What the exercise asks:
Your copy of the data should match it exactly, leaving out only the pictures.

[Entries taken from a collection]

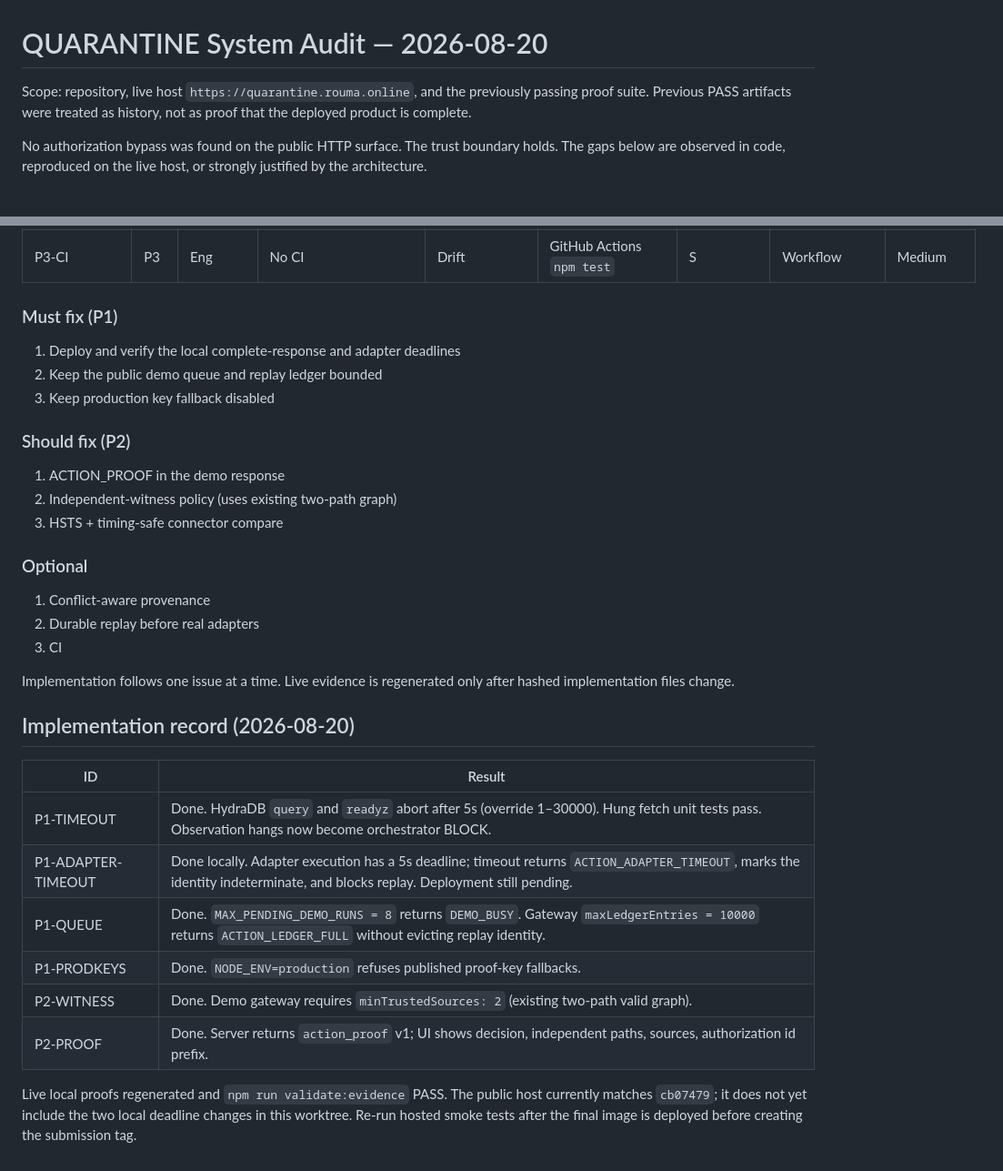
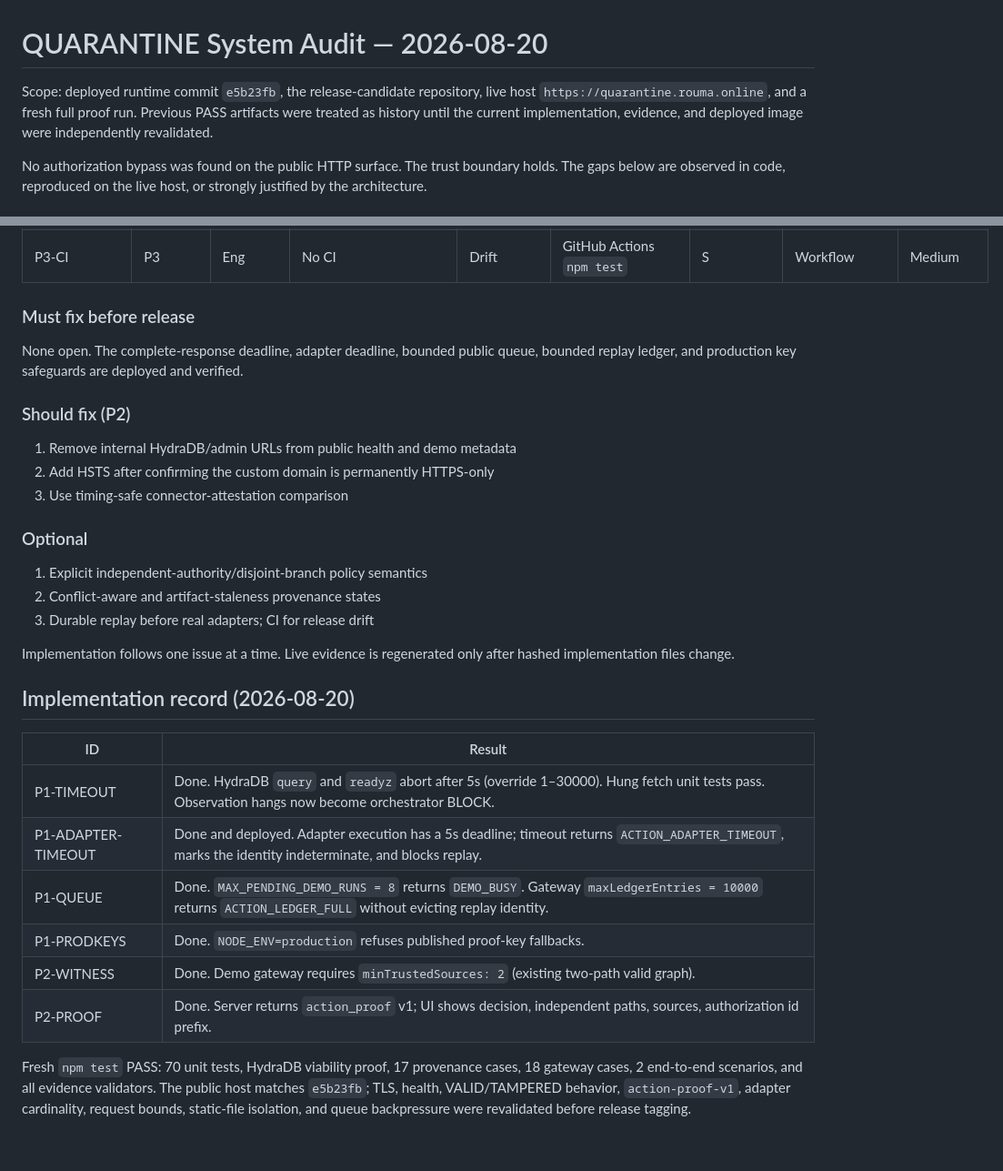
Before and after one commit to dmetagame/quarantine, a Markdown page: docs/system-audit.md, 2 parts joined by grey strips. Shown at 91% size. GitHub-like rendering.

```diff
--- a/docs/system-audit.md
+++ b/docs/system-audit.md
@@ -1,8 +1,9 @@
 # QUARANTINE System Audit — 2026-08-20
 
-Scope: repository, live host `https://quarantine.rouma.online`, and the
-previously passing proof suite. Previous PASS artifacts were treated as
-history, not as proof that the deployed product is complete.
+Scope: deployed runtime commit `e5b23fb`, the release-candidate repository,
+live host `https://quarantine.rouma.online`, and a fresh full proof run.
+Previous PASS artifacts were treated as history until the current
+implementation, evidence, and deployed image were independently revalidated.
 
 No authorization bypass was found on the public HTTP surface. The trust
 boundary holds. The gaps below are observed in code, reproduced on the live
@@ -170,23 +176,23 @@ claiming production side effects.
 | P3-CONFLICT | P3 | Product | No CONFLICTING state | Future depth | Distinguish contradictory claims | L | New proofs | High |
 | P3-CI | P3 | Eng | No CI | Drift | GitHub Actions `npm test` | S | Workflow | Medium |
 
-### Must fix (P1)
+### Must fix before release
 
-1. Deploy and verify the local complete-response and adapter deadlines
-2. Keep the public demo queue and replay ledger bounded
-3. Keep production key fallback disabled
+None open. The complete-response deadline, adapter deadline, bounded public
+queue, bounded replay ledger, and production key safeguards are deployed and
+verified.
 
 ### Should fix (P2)
 
-1. ACTION_PROOF in the demo response
-2. Independent-witness policy (uses existing two-path graph)
-3. HSTS + timing-safe connector compare
+1. Remove internal HydraDB/admin URLs from public health and demo metadata
+2. Add HSTS after confirming the custom domain is permanently HTTPS-only
+3. Use timing-safe connector-attestation comparison
 
 ### Optional
 
-1. Conflict-aware provenance
-2. Durable replay before real adapters
-3. CI
+1. Explicit independent-authority/disjoint-branch policy semantics
+2. Conflict-aware and artifact-staleness provenance states
+3. Durable replay before real adapters; CI for release drift
 
 Implementation follows one issue at a time. Live evidence is regenerated only
 after hashed implementation files change.
@@ -196,13 +202,14 @@ after hashed implementation files change.
 | ID | Result |
 |---|---|
 | P1-TIMEOUT | Done. HydraDB `query` and `readyz` abort after 5s (override 1–30000). Hung fetch unit tests pass. Observation hangs now become orchestrator BLOCK. |
-| P1-ADAPTER-TIMEOUT | Done locally. Adapter execution has a 5s deadline; timeout returns `ACTION_ADAPTER_TIMEOUT`, marks the identity indeterminate, and blocks replay. Deployment still pending. |
+| P1-ADAPTER-TIMEOUT | Done and deployed. Adapter execution has a 5s deadline; timeout returns `ACTION_ADAPTER_TIMEOUT`, marks the identity indeterminate, and blocks replay. |
 | P1-QUEUE | Done. `MAX_PENDING_DEMO_RUNS = 8` returns `DEMO_BUSY`. Gateway `maxLedgerEntries = 10000` returns `ACTION_LEDGER_FULL` without evicting replay identity. |
 | P1-PRODKEYS | Done. `NODE_ENV=production` refuses published proof-key fallbacks. |
 | P2-WITNESS | Done. Demo gateway requires `minTrustedSources: 2` (existing two-path valid graph). |
 | P2-PROOF | Done. Server returns `action_proof` v1; UI shows decision, independent paths, sources, authorization id prefix. |
 
-Live local proofs regenerated and `npm run validate:evidence` PASS. The public
-host currently matches `cb07479`; it does not yet include the two local
-deadline changes in this worktree. Re-run hosted smoke tests after the final
-image is deployed before creating the submission tag.
+Fresh `npm test` PASS: 70 unit tests, HydraDB viability proof, 17 provenance
+cases, 18 gateway cases, 2 end-to-end scenarios, and all evidence validators.
+The public host matches `e5b23fb`; TLS, health, VALID/TAMPERED behavior,
+`action-proof-v1`, adapter cardinality, request bounds, static-file isolation,
+and queue backpressure were revalidated before release tagging.
```
Also changed, not shown: other parts of docs/system-audit.md (+25 -20 lines), docs/submission-checklist.md (+7 -4 lines).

Answer for this exercise:
Before and after one commit to dmetagame/quarantine, a Markdown page: docs/system-audit.md, 2 parts joined by grey strips. Shown at 91% size. GitHub-like rendering.

```diff
--- a/docs/system-audit.md
+++ b/docs/system-audit.md
@@ -1,8 +1,9 @@
 # QUARANTINE System Audit — 2026-08-20
 
-Scope: repository, live host `https://quarantine.rouma.online`, and the
-previously passing proof suite. Previous PASS artifacts were treated as
-history, not as proof that the deployed product is complete.
+Scope: deployed runtime commit `e5b23fb`, the release-candidate repository,
+live host `https://quarantine.rouma.online`, and a fresh full proof run.
+Previous PASS artifacts were treated as history until the current
+implementation, evidence, and deployed image were independently revalidated.
 
 No authorization bypass was found on the public HTTP surface. The trust
 boundary holds. The gaps below are observed in code, reproduced on the live
@@ -170,23 +176,23 @@ claiming production side effects.
 | P3-CONFLICT | P3 | Product | No CONFLICTING state | Future depth | Distinguish contradictory claims | L | New proofs | High |
 | P3-CI | P3 | Eng | No CI | Drift | GitHub Actions `npm test` | S | Workflow | Medium |
 
-### Must fix (P1)
+### Must fix before release
 
-1. Deploy and verify the local complete-response and adapter deadlines
-2. Keep the public demo queue and replay ledger bounded
-3. Keep production key fallback disabled
+None open. The complete-response deadline, adapter deadline, bounded public
+queue, bounded replay ledger, and production key safeguards are deployed and
+verified.
 
 ### Should fix (P2)
 
-1. ACTION_PROOF in the demo response
-2. Independent-witness policy (uses existing two-path graph)
-3. HSTS + timing-safe connector compare
+1. Remove internal HydraDB/admin URLs from public health and demo metadata
+2. Add HSTS after confirming the custom domain is permanently HTTPS-only
+3. Use timing-safe connector-attestation comparison
 
 ### Optional
 
-1. Conflict-aware provenance
-2. Durable replay before real adapters
-3. CI
+1. Explicit independent-authority/disjoint-branch policy semantics
+2. Conflict-aware and artifact-staleness provenance states
+3. Durable replay before real adapters; CI for release drift
 
 Implementation follows one issue at a time. Live evidence is regenerated only
 after hashed implementation files change.
@@ -196,13 +202,14 @@ after hashed implementation files change.
 | ID | Result |
 |---|---|
 | P1-TIMEOUT | Done. HydraDB `query` and `readyz` abort after 5s (override 1–30000). Hung fetch unit tests pass. Observation hangs now become orchestrator BLOCK. |
-| P1-ADAPTER-TIMEOUT | Done locally. Adapter execution has a 5s deadline; timeout returns `ACTION_ADAPTER_TIMEOUT`, marks the identity indeterminate, and blocks replay. Deployment still pending. |
+| P1-ADAPTER-TIMEOUT | Done and deployed. Adapter execution has a 5s deadline; timeout returns `ACTION_ADAPTER_TIMEOUT`, marks the identity indeterminate, and blocks replay. |
 | P1-QUEUE | Done. `MAX_PENDING_DEMO_RUNS = 8` returns `DEMO_BUSY`. Gateway `maxLedgerEntries = 10000` returns `ACTION_LEDGER_FULL` without evicting replay identity. |
 | P1-PRODKEYS | Done. `NODE_ENV=production` refuses published proof-key fallbacks. |
 | P2-WITNESS | Done. Demo gateway requires `minTrustedSources: 2` (existing two-path valid graph). |
 | P2-PROOF | Done. Server returns `action_proof` v1; UI shows decision, independent paths, sources, authorization id prefix. |
 
-Live local proofs regenerated and `npm run validate:evidence` PASS. The public
-host currently matches `cb07479`; it does not yet include the two local
-deadline changes in this worktree. Re-run hosted smoke tests after the final
-image is deployed before creating the submission tag.
+Fresh `npm test` PASS: 70 unit tests, HydraDB viability proof, 17 provenance
+cases, 18 gateway cases, 2 end-to-end scenarios, and all evidence validators.
+The public host matches `e5b23fb`; TLS, health, VALID/TAMPERED behavior,
+`action-proof-v1`, adapter cardinality, request bounds, static-file isolation,
+and queue backpressure were revalidated before release tagging.
```
Also changed, not shown: other parts of docs/system-audit.md (+25 -20 lines), docs/submission-checklist.md (+7 -4 lines).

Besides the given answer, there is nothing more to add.